Flag as Inappropriate
Email this Article

Applied probability

Article Id: WHEBN0000366719
Reproduction Date:

Title: Applied probability  
Author: World Heritage Encyclopedia
Language: English
Subject: Assemble-to-order system, Markov additive process, Population process, Regenerative process, Applied probability
Collection: Applied Probability
Publisher: World Heritage Encyclopedia

Applied probability

Applied probability is the application of probability theory to statistical problems and other scientific and engineering domains.


  • Scope 1
  • See also 2
  • Further reading 3
  • External links 4


Much research involving probability is done under the auspices of applied probability. However, while such research is motivated (to some degree) by applied problems, it is usually the mathematical aspects of the problems that are of most interest to researchers (as is typical of applied mathematics in general).

Applied probabilists are particularly concerned with the application of stochastic processes, and probability more generally, to the natural, applied and social sciences, including biology, physics (including astronomy), chemistry, computer science and information technology, and economics.

Another area of interest is in engineering: particularly in areas of uncertainty, risk management, Probabilistic design, and Quality assurance.

See also

Further reading

  • Baeza-Yates, R. (2005) Recent advances in applied probability, Springer. ISBN 0-387-23378-4
  • Blake, I.F. (1981) Introduction to Applied Probability, Wiley. ISBN 0-471-06082-8

External links

  • The Applied Probability Trust.
This article was sourced from Creative Commons Attribution-ShareAlike License; additional terms may apply. World Heritage Encyclopedia content is assembled from numerous content providers, Open Access Publishing, and in compliance with The Fair Access to Science and Technology Research Act (FASTR), Wikimedia Foundation, Inc., Public Library of Science, The Encyclopedia of Life, Open Book Publishers (OBP), PubMed, U.S. National Library of Medicine, National Center for Biotechnology Information, U.S. National Library of Medicine, National Institutes of Health (NIH), U.S. Department of Health & Human Services, and, which sources content from all federal, state, local, tribal, and territorial government publication portals (.gov, .mil, .edu). Funding for and content contributors is made possible from the U.S. Congress, E-Government Act of 2002.
Crowd sourced content that is contributed to World Heritage Encyclopedia is peer reviewed and edited by our editorial staff to ensure quality scholarly research articles.
By using this site, you agree to the Terms of Use and Privacy Policy.
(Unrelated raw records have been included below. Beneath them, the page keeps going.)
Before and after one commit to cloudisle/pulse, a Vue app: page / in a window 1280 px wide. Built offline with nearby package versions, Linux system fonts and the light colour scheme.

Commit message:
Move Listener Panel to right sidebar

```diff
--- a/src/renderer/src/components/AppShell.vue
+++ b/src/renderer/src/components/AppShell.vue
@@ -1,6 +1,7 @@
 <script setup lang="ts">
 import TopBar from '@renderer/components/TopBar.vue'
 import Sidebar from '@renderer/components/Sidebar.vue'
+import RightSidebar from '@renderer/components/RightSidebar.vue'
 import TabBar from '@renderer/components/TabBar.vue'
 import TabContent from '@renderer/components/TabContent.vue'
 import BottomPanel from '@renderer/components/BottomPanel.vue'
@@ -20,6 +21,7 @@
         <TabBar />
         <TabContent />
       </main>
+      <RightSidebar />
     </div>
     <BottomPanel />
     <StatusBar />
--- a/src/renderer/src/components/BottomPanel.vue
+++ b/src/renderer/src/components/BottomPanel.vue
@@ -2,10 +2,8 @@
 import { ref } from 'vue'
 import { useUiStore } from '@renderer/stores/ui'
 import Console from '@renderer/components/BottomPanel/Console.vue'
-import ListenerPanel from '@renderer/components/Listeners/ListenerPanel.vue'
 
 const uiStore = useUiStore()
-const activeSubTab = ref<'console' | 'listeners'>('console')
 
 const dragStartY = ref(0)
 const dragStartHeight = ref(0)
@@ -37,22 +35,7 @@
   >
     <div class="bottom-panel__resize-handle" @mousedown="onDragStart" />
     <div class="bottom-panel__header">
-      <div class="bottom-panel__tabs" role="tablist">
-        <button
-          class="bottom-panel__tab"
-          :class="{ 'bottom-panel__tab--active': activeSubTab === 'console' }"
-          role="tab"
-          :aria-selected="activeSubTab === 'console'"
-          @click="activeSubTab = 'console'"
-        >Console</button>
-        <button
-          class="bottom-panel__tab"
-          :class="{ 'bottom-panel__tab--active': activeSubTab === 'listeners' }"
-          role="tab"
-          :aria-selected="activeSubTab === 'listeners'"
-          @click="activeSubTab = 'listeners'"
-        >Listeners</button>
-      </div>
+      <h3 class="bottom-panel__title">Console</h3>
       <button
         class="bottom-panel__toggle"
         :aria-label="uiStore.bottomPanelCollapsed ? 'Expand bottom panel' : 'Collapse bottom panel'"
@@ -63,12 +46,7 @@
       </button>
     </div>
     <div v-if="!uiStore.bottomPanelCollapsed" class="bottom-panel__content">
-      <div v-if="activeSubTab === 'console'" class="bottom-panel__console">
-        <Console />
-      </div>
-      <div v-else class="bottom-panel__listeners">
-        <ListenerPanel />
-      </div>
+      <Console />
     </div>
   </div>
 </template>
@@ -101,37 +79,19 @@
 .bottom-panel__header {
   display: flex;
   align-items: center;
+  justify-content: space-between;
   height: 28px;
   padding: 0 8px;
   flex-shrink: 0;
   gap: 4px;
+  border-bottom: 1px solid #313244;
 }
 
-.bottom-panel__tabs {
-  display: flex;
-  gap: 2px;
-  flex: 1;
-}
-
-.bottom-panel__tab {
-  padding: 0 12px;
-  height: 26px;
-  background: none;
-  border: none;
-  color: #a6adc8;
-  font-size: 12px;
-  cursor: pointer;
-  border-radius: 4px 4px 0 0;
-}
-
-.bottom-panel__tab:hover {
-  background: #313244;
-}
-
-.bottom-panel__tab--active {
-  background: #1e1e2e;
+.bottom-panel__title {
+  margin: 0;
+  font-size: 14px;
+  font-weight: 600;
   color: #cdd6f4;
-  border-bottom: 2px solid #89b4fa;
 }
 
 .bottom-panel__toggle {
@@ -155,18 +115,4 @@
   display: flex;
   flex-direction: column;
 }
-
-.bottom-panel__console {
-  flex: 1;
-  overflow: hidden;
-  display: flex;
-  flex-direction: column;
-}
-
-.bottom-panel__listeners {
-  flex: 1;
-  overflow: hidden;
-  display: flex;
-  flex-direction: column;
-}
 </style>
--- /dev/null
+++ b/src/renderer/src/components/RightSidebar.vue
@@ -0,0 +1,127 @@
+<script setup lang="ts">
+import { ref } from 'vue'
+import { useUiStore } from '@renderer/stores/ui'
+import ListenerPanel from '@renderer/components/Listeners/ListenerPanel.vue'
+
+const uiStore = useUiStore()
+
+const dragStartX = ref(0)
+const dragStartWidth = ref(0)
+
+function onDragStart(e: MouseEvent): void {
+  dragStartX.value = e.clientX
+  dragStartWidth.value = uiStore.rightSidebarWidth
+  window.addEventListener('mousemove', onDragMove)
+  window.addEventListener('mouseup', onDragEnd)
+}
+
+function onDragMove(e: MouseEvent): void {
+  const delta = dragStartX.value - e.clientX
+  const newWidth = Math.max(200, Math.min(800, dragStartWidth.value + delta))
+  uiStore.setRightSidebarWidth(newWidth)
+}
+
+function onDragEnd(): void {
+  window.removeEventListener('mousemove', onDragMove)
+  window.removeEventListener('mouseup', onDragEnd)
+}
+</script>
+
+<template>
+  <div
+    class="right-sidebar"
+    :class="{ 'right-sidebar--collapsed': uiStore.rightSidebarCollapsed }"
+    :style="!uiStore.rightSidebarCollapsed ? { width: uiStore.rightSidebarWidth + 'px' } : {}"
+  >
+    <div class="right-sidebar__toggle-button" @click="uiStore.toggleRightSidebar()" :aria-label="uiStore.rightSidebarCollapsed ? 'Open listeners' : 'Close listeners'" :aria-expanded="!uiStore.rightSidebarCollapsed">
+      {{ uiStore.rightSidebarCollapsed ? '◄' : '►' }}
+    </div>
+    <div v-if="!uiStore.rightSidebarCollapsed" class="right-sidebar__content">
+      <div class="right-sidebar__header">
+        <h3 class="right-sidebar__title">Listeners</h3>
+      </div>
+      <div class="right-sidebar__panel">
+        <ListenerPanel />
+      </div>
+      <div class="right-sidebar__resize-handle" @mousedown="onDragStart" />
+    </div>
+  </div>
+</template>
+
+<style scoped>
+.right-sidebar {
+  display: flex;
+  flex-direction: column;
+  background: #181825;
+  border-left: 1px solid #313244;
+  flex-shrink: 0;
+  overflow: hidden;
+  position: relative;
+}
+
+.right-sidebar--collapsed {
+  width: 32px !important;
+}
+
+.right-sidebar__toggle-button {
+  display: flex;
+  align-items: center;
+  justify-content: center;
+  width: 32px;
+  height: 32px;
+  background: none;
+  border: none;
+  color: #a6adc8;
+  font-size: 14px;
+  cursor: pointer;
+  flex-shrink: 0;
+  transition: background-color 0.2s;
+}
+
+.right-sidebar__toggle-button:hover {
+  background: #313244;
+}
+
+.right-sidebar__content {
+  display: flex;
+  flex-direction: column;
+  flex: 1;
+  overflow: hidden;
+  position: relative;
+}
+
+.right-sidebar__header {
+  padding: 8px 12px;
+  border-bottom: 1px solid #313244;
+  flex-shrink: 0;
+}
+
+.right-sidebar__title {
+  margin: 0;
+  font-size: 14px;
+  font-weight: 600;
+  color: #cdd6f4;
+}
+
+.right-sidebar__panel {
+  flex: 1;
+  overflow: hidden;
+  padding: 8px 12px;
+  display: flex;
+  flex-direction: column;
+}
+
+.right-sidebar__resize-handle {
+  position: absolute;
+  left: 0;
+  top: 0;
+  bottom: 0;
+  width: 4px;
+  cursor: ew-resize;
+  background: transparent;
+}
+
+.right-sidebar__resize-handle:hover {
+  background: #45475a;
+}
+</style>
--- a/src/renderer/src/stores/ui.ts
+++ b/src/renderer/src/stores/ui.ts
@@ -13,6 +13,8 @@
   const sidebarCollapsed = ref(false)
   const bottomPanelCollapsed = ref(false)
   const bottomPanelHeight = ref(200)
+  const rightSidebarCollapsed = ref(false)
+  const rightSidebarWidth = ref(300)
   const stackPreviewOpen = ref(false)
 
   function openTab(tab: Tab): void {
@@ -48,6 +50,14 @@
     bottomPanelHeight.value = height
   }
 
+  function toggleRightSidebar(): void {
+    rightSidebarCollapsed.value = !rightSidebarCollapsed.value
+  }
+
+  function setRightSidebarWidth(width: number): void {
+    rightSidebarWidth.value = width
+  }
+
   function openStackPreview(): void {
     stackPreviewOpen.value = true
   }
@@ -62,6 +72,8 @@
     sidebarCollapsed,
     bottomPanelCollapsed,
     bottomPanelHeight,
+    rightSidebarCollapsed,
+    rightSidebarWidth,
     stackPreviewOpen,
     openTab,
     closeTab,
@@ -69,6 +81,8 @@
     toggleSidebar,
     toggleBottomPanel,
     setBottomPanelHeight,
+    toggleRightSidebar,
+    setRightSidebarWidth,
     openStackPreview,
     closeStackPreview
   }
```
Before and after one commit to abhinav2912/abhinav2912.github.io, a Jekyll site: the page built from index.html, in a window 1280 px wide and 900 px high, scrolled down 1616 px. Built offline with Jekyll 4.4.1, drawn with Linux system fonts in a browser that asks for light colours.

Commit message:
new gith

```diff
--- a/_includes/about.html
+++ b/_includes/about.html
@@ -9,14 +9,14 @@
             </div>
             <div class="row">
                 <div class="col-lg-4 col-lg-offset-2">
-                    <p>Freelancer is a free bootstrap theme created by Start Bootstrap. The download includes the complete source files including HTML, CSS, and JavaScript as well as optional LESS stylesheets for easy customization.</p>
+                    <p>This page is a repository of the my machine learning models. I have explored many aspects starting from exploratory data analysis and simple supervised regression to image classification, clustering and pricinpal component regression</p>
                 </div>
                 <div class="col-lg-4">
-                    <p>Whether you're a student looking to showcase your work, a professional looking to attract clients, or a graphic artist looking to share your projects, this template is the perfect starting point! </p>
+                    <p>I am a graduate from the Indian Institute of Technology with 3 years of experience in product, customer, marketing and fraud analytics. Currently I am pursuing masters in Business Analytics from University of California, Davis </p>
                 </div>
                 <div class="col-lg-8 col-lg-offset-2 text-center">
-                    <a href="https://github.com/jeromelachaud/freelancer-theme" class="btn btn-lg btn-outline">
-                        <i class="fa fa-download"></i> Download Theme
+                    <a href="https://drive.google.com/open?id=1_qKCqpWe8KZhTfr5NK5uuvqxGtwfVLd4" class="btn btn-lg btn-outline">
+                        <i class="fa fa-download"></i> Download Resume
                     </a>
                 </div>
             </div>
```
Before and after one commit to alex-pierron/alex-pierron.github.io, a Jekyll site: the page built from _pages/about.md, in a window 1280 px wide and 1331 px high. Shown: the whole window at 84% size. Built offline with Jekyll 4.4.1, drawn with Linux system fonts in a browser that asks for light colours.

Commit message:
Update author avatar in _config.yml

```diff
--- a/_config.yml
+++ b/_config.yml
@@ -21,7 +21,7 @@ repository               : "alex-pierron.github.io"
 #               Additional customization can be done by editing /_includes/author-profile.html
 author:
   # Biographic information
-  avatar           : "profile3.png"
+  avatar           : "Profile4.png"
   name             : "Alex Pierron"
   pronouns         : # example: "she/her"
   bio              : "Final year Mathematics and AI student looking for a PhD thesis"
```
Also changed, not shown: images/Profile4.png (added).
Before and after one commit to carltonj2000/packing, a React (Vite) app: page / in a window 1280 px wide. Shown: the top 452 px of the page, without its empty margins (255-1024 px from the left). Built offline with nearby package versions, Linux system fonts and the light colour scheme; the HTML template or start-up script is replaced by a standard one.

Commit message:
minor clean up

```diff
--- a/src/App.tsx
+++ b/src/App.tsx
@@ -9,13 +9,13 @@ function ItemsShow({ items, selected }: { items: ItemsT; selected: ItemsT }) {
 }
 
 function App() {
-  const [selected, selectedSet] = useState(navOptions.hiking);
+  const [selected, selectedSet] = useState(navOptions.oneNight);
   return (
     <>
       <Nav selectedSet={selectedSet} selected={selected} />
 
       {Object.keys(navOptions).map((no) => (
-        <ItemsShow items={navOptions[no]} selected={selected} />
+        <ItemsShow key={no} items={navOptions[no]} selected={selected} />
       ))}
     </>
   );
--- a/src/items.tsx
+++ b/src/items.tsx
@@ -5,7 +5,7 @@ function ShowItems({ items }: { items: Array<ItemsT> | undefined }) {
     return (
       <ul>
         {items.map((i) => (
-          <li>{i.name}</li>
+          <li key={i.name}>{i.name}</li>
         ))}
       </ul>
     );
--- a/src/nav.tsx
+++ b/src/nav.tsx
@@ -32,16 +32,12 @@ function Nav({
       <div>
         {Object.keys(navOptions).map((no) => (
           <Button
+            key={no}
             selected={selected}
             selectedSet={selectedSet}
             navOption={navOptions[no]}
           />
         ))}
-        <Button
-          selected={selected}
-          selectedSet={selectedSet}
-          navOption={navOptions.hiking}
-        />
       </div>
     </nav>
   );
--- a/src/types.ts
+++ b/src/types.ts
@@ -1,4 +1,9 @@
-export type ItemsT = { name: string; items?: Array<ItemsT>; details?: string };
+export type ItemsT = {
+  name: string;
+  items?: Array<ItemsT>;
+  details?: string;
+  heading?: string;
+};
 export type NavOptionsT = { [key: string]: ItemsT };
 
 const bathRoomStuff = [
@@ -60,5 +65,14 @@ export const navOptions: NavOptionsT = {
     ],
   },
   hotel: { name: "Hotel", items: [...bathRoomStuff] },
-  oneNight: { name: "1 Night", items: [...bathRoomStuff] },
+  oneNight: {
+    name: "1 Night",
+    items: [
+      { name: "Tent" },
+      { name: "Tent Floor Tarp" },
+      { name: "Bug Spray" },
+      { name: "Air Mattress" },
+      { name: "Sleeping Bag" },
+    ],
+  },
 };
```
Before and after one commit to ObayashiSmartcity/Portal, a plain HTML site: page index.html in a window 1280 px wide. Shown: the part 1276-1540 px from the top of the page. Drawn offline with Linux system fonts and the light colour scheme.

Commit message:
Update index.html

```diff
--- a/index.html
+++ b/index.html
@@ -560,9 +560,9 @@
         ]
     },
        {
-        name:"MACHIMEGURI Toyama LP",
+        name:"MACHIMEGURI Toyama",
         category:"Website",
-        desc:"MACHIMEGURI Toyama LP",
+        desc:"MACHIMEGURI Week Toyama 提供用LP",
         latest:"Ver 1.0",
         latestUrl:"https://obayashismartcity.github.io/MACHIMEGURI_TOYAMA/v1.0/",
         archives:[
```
World Heritage Encyclopedia™ is a registered trademark of the World Public Library Association, a non-profit organization.

Copyright © World Library Foundation. All rights reserved. eBooks from Project Gutenberg are sponsored by the World Library Foundation,
a 501c(4) Member's Support Non-Profit Organization, and is NOT affiliated with any governmental agency or department.